= Required work =
Reproduce each line of the entries that carries "version".

= Structured diff data =
•••••
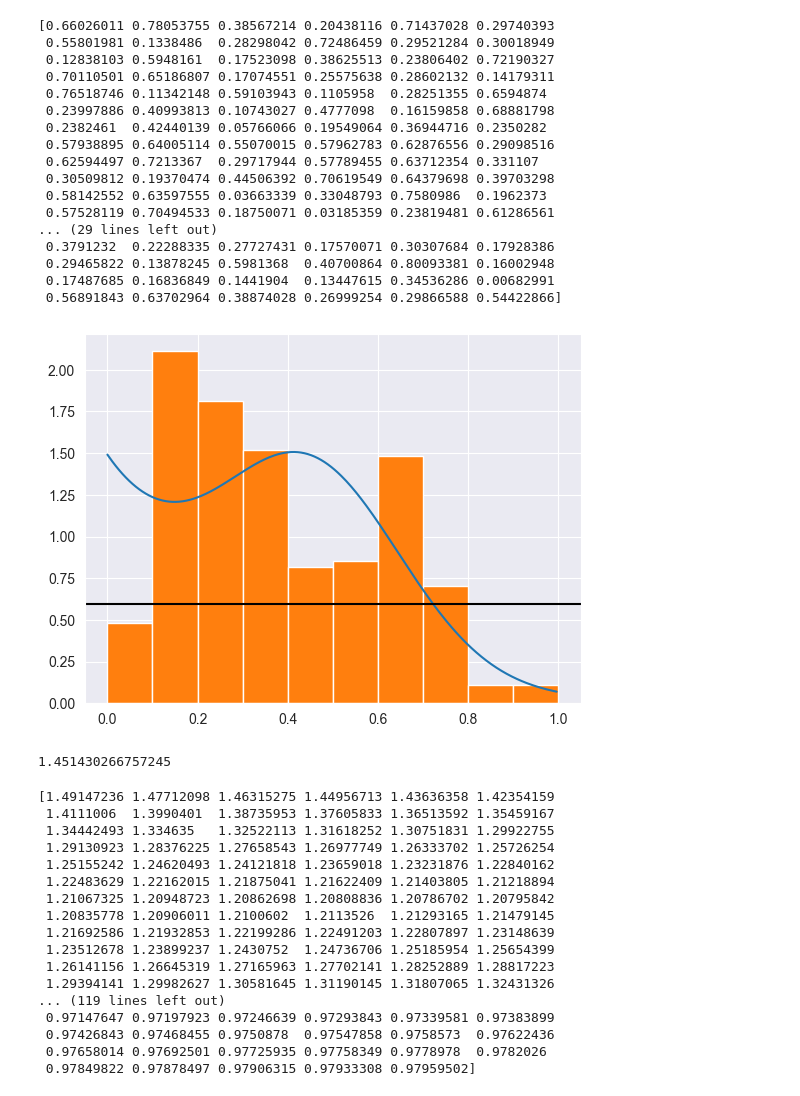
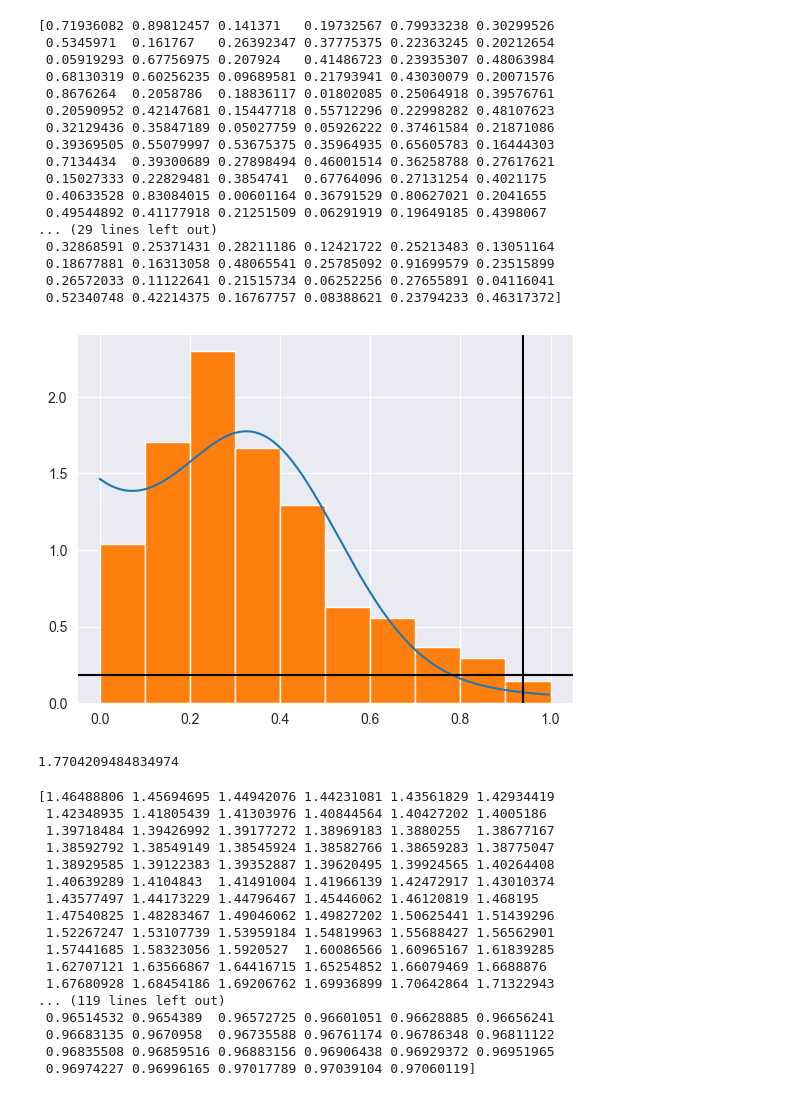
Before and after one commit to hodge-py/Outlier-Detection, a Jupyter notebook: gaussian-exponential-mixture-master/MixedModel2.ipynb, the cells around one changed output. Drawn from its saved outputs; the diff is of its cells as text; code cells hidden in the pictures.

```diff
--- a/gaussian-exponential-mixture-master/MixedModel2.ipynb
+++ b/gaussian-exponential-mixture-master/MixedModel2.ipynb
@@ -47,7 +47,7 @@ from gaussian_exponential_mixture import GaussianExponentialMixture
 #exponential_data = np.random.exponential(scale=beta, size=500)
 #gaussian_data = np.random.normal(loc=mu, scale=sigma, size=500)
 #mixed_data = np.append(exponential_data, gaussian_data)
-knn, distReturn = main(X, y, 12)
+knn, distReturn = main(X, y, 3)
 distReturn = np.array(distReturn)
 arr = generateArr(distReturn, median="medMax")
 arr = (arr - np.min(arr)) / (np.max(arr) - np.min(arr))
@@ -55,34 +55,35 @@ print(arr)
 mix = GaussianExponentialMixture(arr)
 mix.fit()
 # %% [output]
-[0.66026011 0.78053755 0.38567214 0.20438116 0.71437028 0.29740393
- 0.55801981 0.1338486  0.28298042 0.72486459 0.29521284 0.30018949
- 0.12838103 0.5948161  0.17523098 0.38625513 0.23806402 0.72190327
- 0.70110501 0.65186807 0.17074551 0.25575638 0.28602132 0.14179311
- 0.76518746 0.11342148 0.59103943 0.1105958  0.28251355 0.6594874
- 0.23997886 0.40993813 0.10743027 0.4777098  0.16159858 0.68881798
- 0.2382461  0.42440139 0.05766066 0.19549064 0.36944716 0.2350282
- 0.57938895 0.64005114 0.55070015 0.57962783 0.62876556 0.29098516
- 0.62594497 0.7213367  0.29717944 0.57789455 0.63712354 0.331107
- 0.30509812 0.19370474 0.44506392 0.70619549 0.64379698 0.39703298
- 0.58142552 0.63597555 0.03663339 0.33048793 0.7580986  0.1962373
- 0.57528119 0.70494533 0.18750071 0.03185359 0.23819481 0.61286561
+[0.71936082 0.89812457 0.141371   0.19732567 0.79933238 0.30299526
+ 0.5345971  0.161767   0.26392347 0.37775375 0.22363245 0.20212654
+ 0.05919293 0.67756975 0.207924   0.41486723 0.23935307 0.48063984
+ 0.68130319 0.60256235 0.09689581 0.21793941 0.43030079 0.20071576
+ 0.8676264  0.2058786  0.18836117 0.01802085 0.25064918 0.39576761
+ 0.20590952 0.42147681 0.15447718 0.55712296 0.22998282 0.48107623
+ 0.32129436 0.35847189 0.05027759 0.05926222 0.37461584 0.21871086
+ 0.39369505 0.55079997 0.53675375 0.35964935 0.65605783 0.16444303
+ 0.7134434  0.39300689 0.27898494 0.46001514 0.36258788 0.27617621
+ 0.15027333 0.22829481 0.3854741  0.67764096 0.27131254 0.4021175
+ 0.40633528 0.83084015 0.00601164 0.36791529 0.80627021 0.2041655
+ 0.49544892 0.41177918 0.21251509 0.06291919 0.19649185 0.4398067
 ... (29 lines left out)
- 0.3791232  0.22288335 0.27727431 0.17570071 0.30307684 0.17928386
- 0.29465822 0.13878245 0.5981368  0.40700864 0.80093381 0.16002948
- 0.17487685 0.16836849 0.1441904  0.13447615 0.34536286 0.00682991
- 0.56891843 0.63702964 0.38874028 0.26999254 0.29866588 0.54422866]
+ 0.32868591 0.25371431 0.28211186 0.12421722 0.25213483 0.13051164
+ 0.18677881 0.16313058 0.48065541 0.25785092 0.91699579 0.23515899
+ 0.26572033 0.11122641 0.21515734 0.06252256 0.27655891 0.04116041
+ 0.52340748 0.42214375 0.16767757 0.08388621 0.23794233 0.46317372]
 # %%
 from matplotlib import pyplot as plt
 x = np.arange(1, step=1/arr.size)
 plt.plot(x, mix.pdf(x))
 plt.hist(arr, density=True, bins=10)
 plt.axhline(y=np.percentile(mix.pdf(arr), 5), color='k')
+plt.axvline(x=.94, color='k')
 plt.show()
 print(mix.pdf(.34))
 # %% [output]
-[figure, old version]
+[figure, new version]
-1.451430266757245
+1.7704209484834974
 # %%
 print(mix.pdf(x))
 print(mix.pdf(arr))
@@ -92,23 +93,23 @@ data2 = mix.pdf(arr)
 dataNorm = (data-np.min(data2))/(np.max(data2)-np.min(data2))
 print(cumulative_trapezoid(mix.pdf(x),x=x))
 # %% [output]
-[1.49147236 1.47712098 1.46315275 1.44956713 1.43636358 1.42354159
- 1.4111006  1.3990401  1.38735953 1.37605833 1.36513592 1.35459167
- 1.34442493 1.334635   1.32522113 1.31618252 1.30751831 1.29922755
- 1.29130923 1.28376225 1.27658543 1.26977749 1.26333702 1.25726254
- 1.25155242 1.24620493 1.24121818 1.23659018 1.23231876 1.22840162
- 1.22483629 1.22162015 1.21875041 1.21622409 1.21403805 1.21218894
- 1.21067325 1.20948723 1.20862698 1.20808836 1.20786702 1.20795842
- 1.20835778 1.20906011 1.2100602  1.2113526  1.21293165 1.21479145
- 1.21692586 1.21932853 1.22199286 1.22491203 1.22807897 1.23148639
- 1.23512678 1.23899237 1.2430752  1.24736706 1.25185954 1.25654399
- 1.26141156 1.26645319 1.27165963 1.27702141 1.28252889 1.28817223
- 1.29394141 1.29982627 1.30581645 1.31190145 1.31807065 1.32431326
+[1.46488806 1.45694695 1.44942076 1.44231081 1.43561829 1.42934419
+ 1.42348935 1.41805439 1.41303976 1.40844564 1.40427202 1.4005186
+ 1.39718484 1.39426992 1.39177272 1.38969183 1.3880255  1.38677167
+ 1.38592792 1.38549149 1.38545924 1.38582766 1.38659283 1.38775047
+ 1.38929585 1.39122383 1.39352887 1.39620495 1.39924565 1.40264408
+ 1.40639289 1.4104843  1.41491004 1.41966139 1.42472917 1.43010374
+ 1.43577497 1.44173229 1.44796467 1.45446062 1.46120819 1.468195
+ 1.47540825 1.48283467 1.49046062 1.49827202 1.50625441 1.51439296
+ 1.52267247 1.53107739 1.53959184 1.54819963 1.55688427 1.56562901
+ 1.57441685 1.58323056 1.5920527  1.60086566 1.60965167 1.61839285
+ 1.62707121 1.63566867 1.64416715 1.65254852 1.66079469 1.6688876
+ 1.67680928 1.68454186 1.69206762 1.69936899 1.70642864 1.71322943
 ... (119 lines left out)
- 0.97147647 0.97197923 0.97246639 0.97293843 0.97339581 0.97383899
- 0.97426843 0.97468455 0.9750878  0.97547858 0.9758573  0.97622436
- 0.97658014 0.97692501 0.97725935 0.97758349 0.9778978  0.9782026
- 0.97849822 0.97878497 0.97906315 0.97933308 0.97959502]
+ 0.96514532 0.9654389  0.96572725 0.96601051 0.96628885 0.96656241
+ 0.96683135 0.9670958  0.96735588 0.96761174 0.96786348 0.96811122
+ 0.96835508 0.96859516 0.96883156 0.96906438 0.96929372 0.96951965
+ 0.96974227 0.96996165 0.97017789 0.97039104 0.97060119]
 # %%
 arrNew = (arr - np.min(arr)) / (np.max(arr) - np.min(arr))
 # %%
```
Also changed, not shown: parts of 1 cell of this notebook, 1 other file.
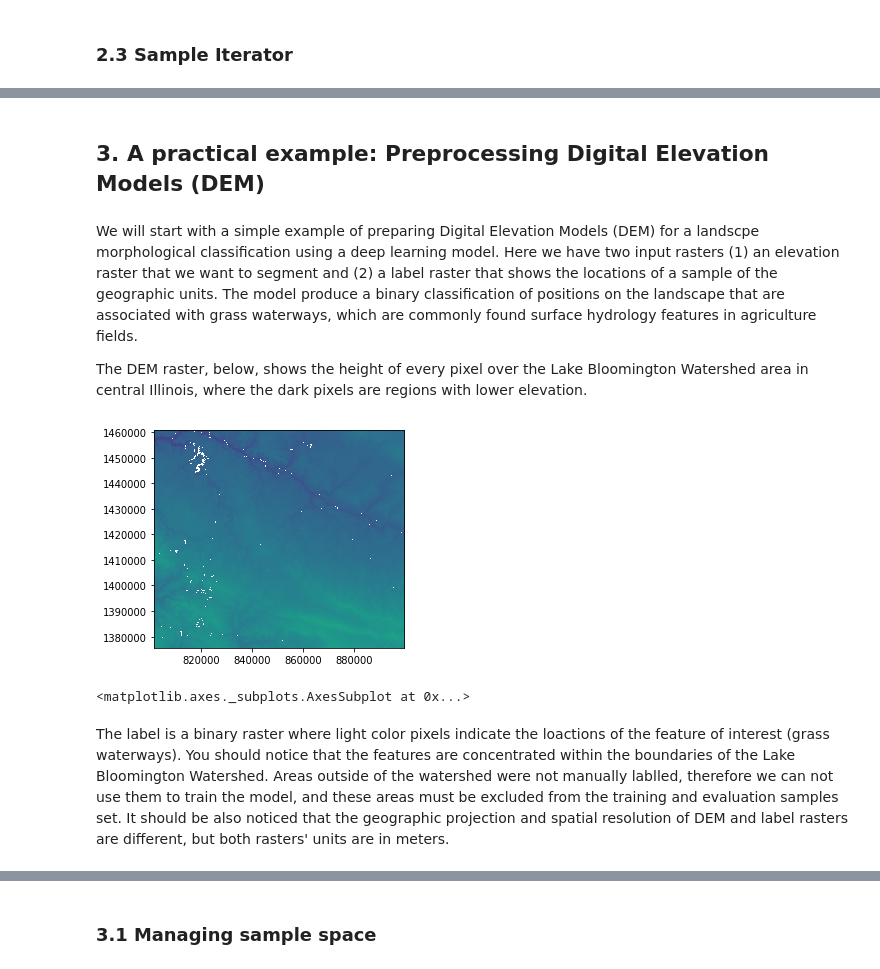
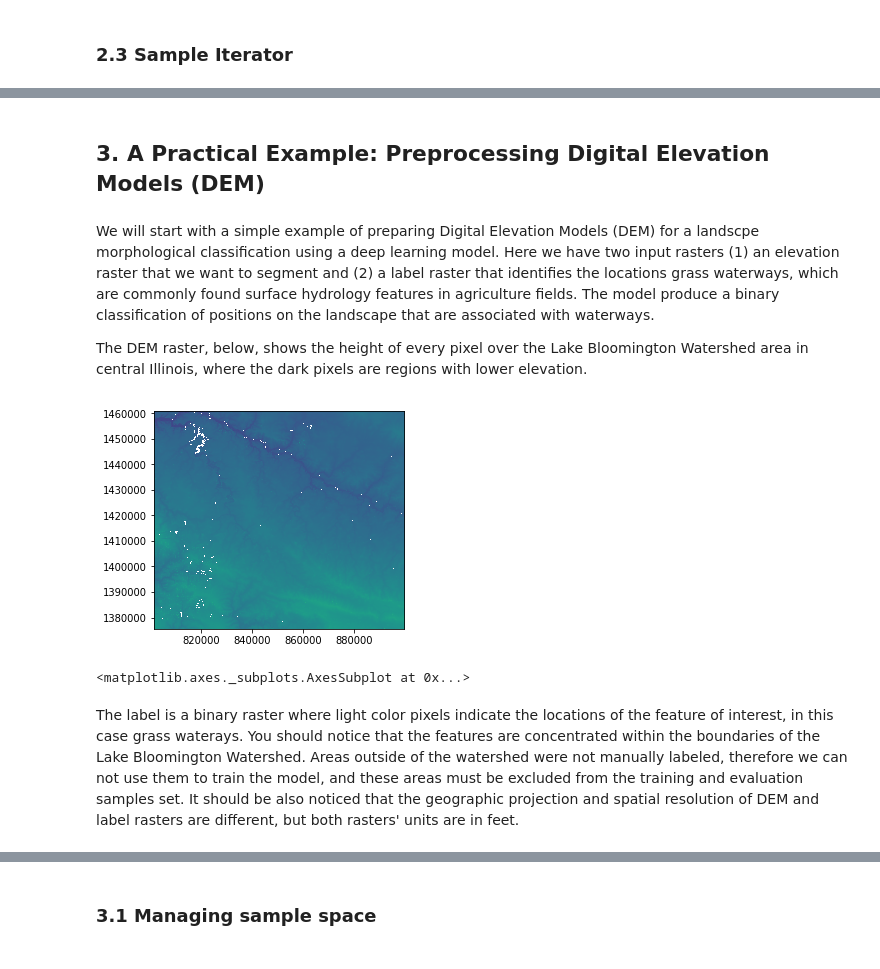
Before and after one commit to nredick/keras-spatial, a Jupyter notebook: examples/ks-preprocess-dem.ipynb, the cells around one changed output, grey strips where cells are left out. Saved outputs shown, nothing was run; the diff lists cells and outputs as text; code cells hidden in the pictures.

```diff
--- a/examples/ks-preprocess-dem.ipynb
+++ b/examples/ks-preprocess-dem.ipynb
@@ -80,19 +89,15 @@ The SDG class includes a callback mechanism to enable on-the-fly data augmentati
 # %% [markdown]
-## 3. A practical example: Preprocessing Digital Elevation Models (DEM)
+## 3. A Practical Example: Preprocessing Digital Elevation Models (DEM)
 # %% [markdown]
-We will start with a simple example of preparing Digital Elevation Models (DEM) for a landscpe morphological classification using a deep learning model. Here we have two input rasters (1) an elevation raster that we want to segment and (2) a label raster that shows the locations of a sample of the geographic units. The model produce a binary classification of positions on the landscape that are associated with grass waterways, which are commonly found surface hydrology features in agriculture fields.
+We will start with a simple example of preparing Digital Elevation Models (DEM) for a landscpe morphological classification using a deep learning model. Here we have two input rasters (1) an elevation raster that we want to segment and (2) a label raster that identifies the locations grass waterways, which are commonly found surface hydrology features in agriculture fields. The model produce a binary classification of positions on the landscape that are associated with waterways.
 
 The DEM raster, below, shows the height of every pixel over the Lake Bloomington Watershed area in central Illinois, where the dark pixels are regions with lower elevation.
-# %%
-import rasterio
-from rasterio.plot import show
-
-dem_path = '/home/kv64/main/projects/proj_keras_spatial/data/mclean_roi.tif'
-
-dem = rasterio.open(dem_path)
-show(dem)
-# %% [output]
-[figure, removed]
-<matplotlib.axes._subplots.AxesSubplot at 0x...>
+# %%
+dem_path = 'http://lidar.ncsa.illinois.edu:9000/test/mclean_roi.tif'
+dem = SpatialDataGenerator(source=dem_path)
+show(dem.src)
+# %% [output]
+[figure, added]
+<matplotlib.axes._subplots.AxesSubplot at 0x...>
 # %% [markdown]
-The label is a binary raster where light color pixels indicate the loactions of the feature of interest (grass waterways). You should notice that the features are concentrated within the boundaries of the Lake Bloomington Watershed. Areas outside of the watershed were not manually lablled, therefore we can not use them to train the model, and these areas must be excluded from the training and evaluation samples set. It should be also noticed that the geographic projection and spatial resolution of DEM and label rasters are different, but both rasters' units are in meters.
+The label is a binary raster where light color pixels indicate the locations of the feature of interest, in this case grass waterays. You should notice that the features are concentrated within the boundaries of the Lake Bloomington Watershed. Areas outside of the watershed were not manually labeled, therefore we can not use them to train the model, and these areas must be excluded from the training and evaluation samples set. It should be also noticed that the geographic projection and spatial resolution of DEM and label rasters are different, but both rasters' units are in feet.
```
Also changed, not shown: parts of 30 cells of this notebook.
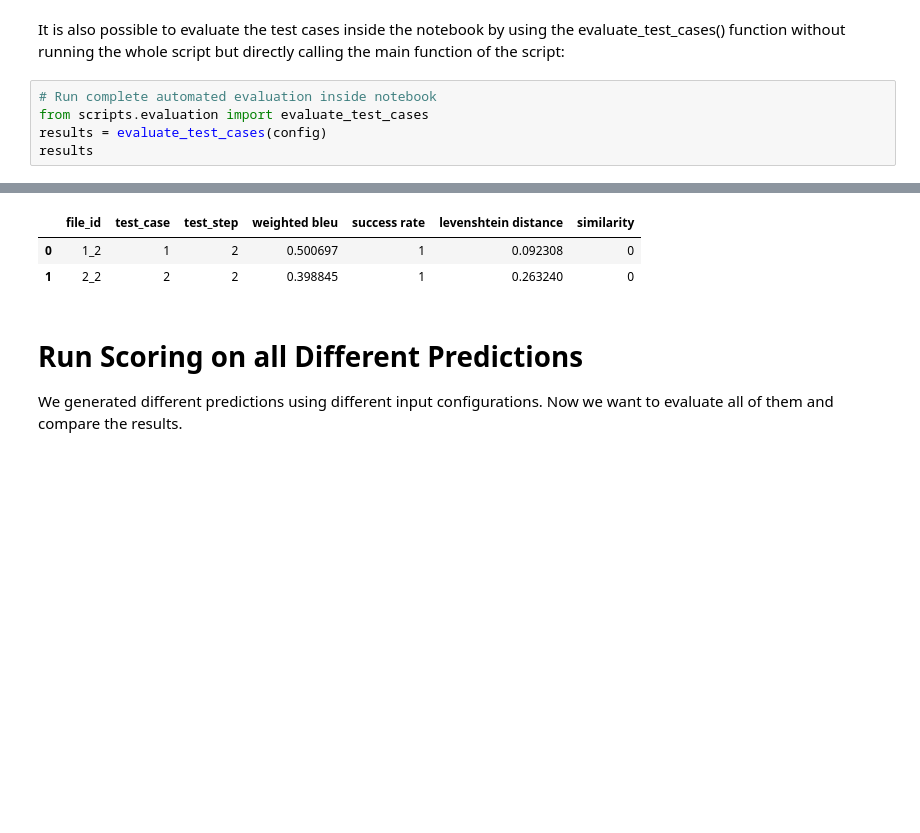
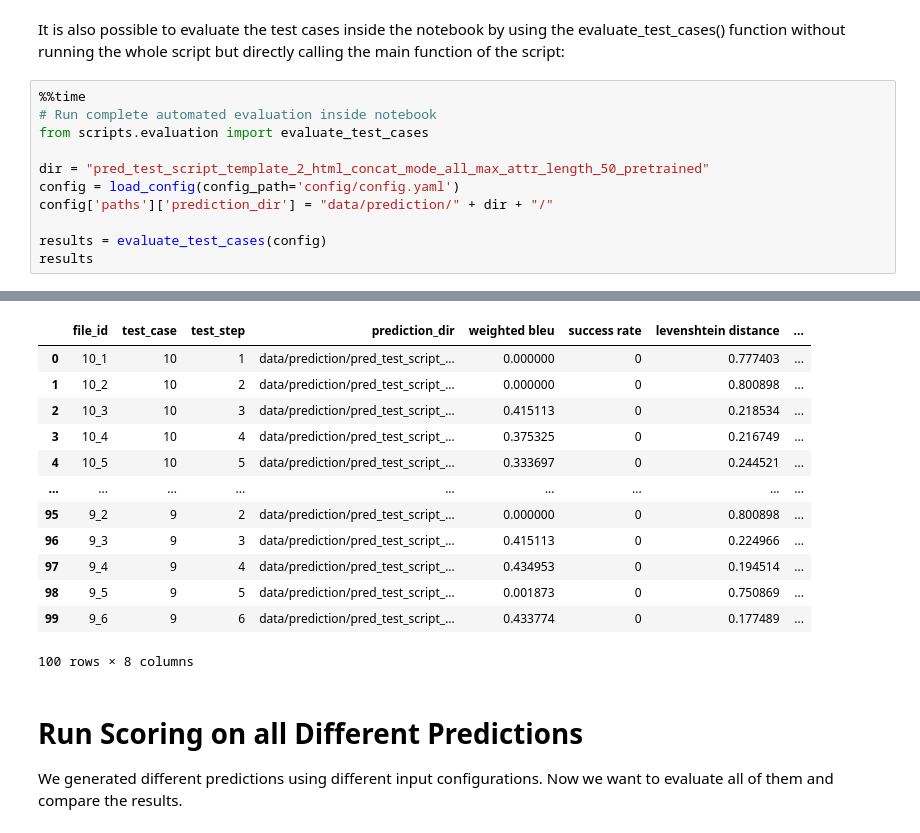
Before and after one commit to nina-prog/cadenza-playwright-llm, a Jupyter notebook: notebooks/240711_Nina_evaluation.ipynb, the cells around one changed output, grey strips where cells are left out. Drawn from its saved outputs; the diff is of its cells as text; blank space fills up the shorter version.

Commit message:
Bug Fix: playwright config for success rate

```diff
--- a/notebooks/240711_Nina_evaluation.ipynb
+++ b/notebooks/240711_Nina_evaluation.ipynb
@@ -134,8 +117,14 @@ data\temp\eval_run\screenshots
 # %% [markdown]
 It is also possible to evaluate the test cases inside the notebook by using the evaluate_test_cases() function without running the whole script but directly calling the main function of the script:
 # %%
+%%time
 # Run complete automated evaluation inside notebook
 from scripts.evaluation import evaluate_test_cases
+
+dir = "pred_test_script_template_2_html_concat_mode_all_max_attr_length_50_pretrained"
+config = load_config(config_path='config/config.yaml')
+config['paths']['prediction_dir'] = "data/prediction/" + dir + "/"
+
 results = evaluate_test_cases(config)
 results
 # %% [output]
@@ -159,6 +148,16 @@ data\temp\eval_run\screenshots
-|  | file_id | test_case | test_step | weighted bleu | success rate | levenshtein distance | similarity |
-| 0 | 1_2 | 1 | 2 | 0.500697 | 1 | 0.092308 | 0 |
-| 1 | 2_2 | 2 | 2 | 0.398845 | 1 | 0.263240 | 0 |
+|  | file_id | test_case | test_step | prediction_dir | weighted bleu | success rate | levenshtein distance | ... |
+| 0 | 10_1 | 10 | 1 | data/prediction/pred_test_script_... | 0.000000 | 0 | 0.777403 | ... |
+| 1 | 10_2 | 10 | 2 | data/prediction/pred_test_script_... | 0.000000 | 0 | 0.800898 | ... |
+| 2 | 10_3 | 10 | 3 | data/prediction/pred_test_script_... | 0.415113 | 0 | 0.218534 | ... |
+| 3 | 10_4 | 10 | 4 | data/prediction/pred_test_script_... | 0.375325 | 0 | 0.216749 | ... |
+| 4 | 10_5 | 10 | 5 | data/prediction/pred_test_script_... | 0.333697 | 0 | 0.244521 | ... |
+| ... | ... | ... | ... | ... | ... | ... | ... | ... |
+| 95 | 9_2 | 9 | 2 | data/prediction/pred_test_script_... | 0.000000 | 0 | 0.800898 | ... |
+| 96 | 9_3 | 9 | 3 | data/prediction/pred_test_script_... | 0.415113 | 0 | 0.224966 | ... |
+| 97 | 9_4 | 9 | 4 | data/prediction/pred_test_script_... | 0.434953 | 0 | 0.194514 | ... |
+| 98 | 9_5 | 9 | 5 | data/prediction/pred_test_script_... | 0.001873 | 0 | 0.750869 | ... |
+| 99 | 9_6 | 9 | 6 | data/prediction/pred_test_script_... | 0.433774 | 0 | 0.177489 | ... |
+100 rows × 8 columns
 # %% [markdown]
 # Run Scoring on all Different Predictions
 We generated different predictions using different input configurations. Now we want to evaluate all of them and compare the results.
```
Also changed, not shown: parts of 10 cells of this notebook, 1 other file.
•••••
= Exercise response =
-[figure, old version]
+[figure, new version]
Before and after one commit to nina-prog/cadenza-playwright-llm, a Jupyter notebook: notebooks/240711_Nina_evaluation.ipynb, the cells around one changed output, grey strips where cells are left out. Drawn from its saved outputs; the diff is of its cells as text; blank space fills up the shorter version.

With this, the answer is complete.